Just 3 hours north of Los Angeles, you’ll find Pismo Beach, or just “Pismo,” as the locals call it. Pismo Beach is a sort of quintessential California beach town. Think lots of sunshine, lots of surfing, and sunsets you’ll remember long after your trip ends. The vibe here is all about relaxing. Mostly outdoors. A visit to the breathtaking Pismo Preserve deserves to be at the very top of your to-do list — a 900-acre conservancy featuring 11 miles of trails with unmatched views of the Pacific Ocean. Read more in Wendy Lee’s Beautiful Pismo Beach: Where to Eat, Stay, and Play.
13. Two Harbors, Catalina Island
Ready to get off the beaten path? Look no further than Two Harbors on California’s Catalina Island. “Catalina,” as the locals call it, is about a 30-minute ferry ride off the coast of Southern California. Most tourists check out Avalon, the largest town on the island.
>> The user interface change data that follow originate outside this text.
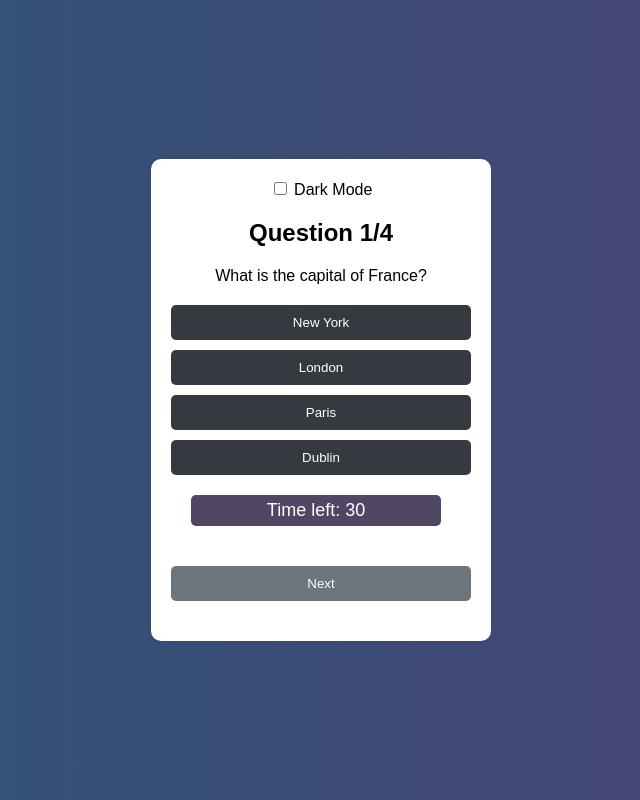
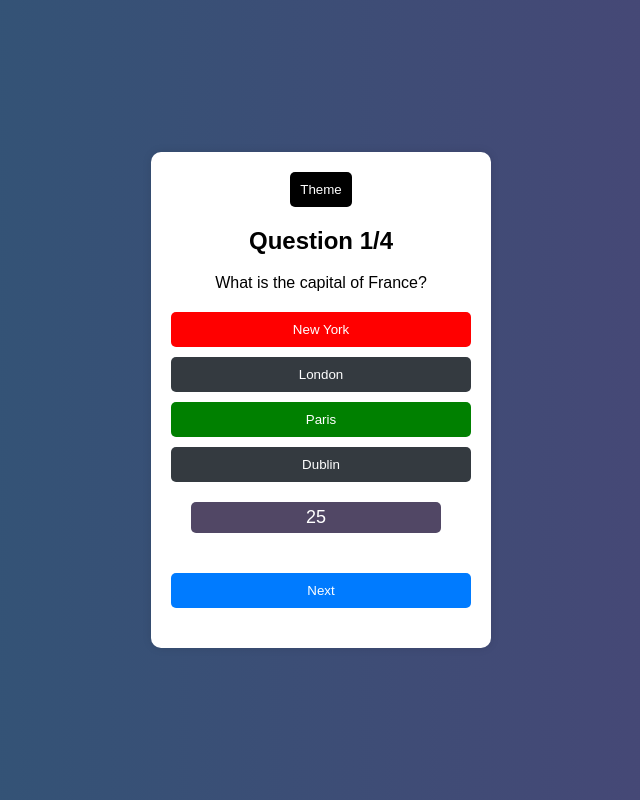
Before and after one commit to FlyranHS/Test-task-Quiz, a plain HTML site: page index.html in a window 1280 px wide. Both pictures are taken after a click on the button "New York". Shown: the whole page, without its empty margins (319-959 px from the left). Drawn offline with Linux system fonts and the light colour scheme.

Commit message:
temshik 2.0

```diff
--- a/Script.js
+++ b/Script.js
@@ -1,20 +1,28 @@
 let currentQuestionIndex = 0;
 let score = 0;
-let timer;
-let timeLeft = 30;
+let timerInterval;
 
 const questions = [
     {
-        text: 'What is the capital of France?',
-        answers: ['New York', 'London', 'Paris', 'Dublin'],
-        correct: 2
+        text: "What is the capital of France?",
+        answers: ["New York", "London", "Paris", "Dublin"],
+        correct: [2]
     },
     {
-        text: 'What is 2 + 2?',
-        answers: ['3', '4', '5', '6'],
-        correct: 1
+        text: "What is 2 + 2?",
+        answers: ["3", "4", "5", "6"],
+        correct: [1]
     },
-    // Добавьте свои вопросы здесь
+    {
+        text: "Which planet is known as the Red Planet?",
+        answers: ["Earth", "Mars", "Jupiter", "Venus"],
+        correct: [1]
+    },
+    {
+        text: "Select the prime numbers.",
+        answers: ["2", "3", "4", "5"],
+        correct: [0, 1, 3]
+    }
 ];
 
 const questionNumberElement = document.getElementById('question-number');
@@ -24,11 +32,7 @@ const nextButton = document.getElementById('next-button');
 const scoreContainer = document.getElementById('score-container');
 const restartButton = document.getElementById('restart-button');
 const timerElement = document.getElementById('timer');
-const themeToggle = document.getElementById('theme-toggle');
-
-themeToggle.addEventListener('change', () => {
-    document.body.classList.toggle('dark-mode');
-});
+const ThemeButton = document.getElementById('theme');
 
 function showQuestion(index) {
     const question = questions[index];
@@ -43,23 +47,27 @@ function showQuestion(index) {
         answersContainer.appendChild(button);
     });
     nextButton.disabled = true;
-    resetTimer();
     startTimer();
 }
 
 function selectAnswer(selectedIndex, button) {
-    const correctIndex = questions[currentQuestionIndex].correct;
+    const correctIndexes = questions[currentQuestionIndex].correct;
     const buttons = document.querySelectorAll('.answer');
     buttons.forEach(btn => btn.disabled = true);
-    if (selectedIndex === correctIndex) {
+    clearInterval(timerInterval);
+
+    if (correctIndexes.includes(selectedIndex)) {
         button.classList.add('correct');
         score++;
     } else {
         button.classList.add('incorrect');
-        buttons[correctIndex].classList.add('correct');
     }
+
+    correctIndexes.forEach(index => {
+        buttons[index].classList.add('correct');
+    });
+
     nextButton.disabled = false;
-    clearInterval(timer);
 }
 
 nextButton.addEventListener('click', () => {
@@ -86,33 +94,32 @@ function showScore() {
     answersContainer.innerHTML = '';
     nextButton.classList.add('hidden');
     restartButton.classList.remove('hidden');
-    clearInterval(timer);
+    clearInterval(timerInterval);
 }
 
 function startTimer() {
-    timeLeft = 30;
-    timerElement.textContent = `Time left: ${timeLeft}`;
-    timer = setInterval(() => {
+    let timeLeft = 30;
+    timerElement.textContent = timeLeft;
+    timerInterval = setInterval(() => {
         timeLeft--;
-        timerElement.textContent = `Time left: ${timeLeft}`;
+        timerElement.textContent = timeLeft;
         if (timeLeft <= 0) {
-            clearInterval(timer);
-            showCorrectAnswer();
+            clearInterval(timerInterval);
+            const correctIndexes = questions[currentQuestionIndex].correct;
+            const buttons = document.querySelectorAll('.answer');
+            buttons.forEach((btn, i) => {
+                btn.disabled = true;
+                if (correctIndexes.includes(i)) {
+                    btn.classList.add('correct');
+                }
+            });
             nextButton.disabled = false;
         }
     }, 1000);
 }
 
-function resetTimer() {
-    clearInterval(timer);
-    timerElement.textContent = 'Time left: 30';
-}
-
-function showCorrectAnswer() {
-    const correctIndex = questions[currentQuestionIndex].correct;
-    const buttons = document.querySelectorAll('.answer');
-    buttons.forEach(btn => btn.disabled = true);
-    buttons[correctIndex].classList.add('correct');
-}
+ThemeButton.addEventListener('click', () => {
+    document.body.classList.toggle('dark-mode');
+});
 
 showQuestion(currentQuestionIndex);
--- a/Style.css
+++ b/Style.css
@@ -24,6 +24,15 @@ body {
     margin-top: 20px;
 }
 
+#theme {
+    background-color: #000000;
+    color: white;
+    border: none;
+    padding: 10px;
+    border-radius: 5px;
+    cursor: pointer;
+
+}
 .answer {
     background-color: #343a40;
     color: white;
@@ -121,6 +130,11 @@ body.dark-mode #restart-button {
     background-color: #007bff;
 }
 
+body.dark-mode #theme {
+    background-color: azure;
+    color: #000000;
+}
+
 
 @media (max-width: 375px) {
     .quiz-container {
--- a/index.html
+++ b/index.html
@@ -7,12 +7,10 @@
     <link rel="stylesheet" href="Style.css">
 </head>
 <body>
+
     <div class="quiz-container">
         <div class="question-container">
-            <label>
-            <input type="checkbox" id="theme">
-            Dark Mode
-            </label>
+            <button id="theme">Theme</button>
             <h2 id="question-number">Question 1/4</h2>
             <p id="question-text">What is the capital of France?</p>
             <div class="answers-container">
@@ -21,12 +19,12 @@
                 <button class="answer">Paris</button>
                 <button class="answer">Dublin</button>
             </div>
-            <div id="timer">Time left: 30</div>
         </div>
+        <div id="timer">30</div>
         <button id="next-button" disabled>Next</button>
         <p id="score-container"></p>
         <button id="restart-button" class="hidden">Restart</button>
     </div>
-    <script src="script.js"></script>
+    <script src="Script.js"></script>
 </body>
 </html>
```
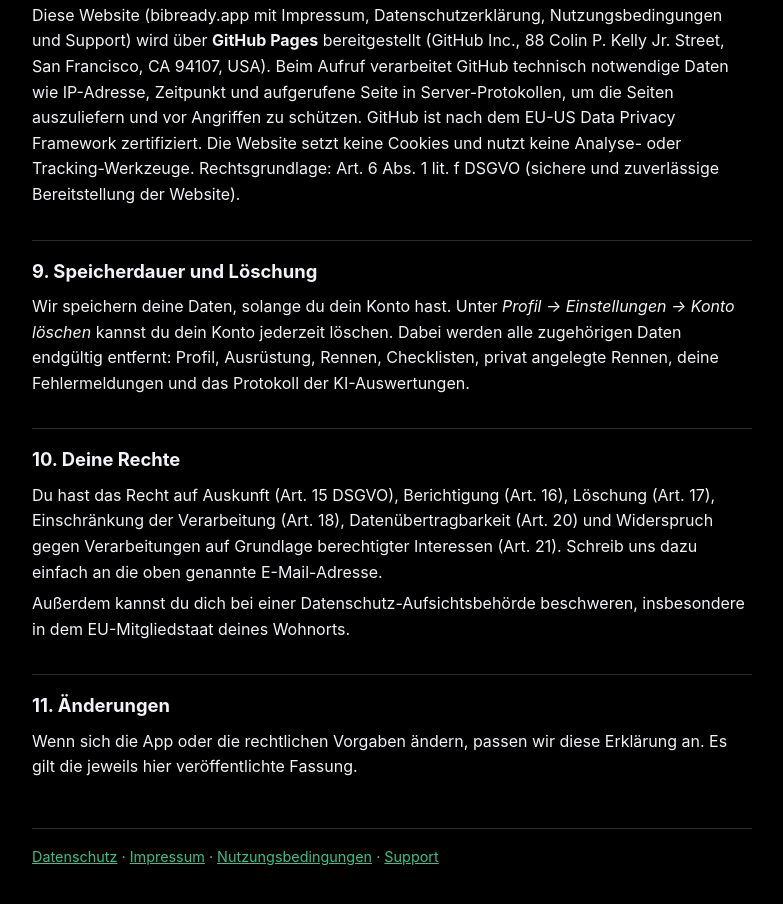
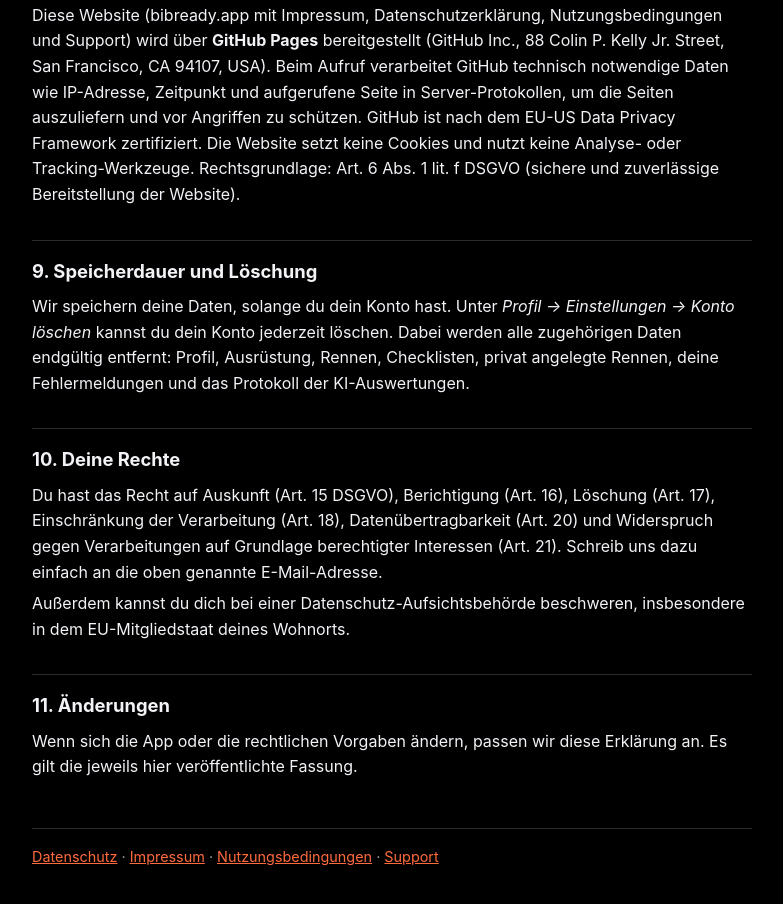
Before and after one commit to samuelbe/bibready-legal, a plain HTML site: page datenschutz.html in a window 1280 px wide. Shown: the part 3231-4135 px from the top of the page, without its empty margins (248-1031 px from the left). Drawn offline with Linux system fonts and the dark colour scheme.

Commit message:
Farben passend zum neuen App-Icon (Orange)

```diff
--- a/datenschutz.html
+++ b/datenschutz.html
@@ -6,9 +6,9 @@
 <meta name="viewport" content="width=device-width, initial-scale=1">
 <title>BibReady – Datenschutzerklärung</title>
 <style>
-  :root { --text: #1c1c1e; --muted: #6e6e73; --bg: #ffffff; --line: #e5e5ea; --accent: #0a7f5a; }
+  :root { --text: #1c1c1e; --muted: #6e6e73; --bg: #ffffff; --line: #e5e5ea; --accent: #d2421f; }
   @media (prefers-color-scheme: dark) {
-    :root { --text: #f2f2f7; --muted: #a1a1a6; --bg: #000000; --line: #2c2c2e; --accent: #34c38f; }
+    :root { --text: #f2f2f7; --muted: #a1a1a6; --bg: #000000; --line: #2c2c2e; --accent: #ff6b3d; }
   }
   body { margin: 0; background: var(--bg); color: var(--text);
          font: 16px/1.6 -apple-system, BlinkMacSystemFont, "Segoe UI", Roboto, sans-serif; }
```
Also changed, not shown: impressum.html (+2 -2 lines), index.html (+2 -2 lines), nutzungsbedingungen.html (+2 -2 lines), support.html (+2 -2 lines), 1 other file.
But trek a little further to Two Harbors, and you’ll be glad you did: You’ll find a tiny village untouched by major development and full of natural wonder. Need a spot to disconnect, get away, and feel truly at peace? Two Harbors is the place. Read more in Wendy Lee’s This Quaint Island Town In California Is Perfect For A Romantic Weekend.
14. Pacific Beach
This San Diego neighborhood is funky, hip, and oh-so-cool. Sun worshipers, surfers, and college students flock here. And, to be honest, free spirits galore. As you might guess, the people-watching is unmatched. If you enjoy an eclectic atmosphere, Pacific Beach is worth checking out. The area is well-known to locals, but definitely a little under the radar for tourists. “PB” also has a great reputation for its restaurants — seafood, pizza, tapas — there’s something for everyone in Pacific Beach. Read more in Wendy Lee’s 6 Favorite Restaurants To Experience In Pacific Beach.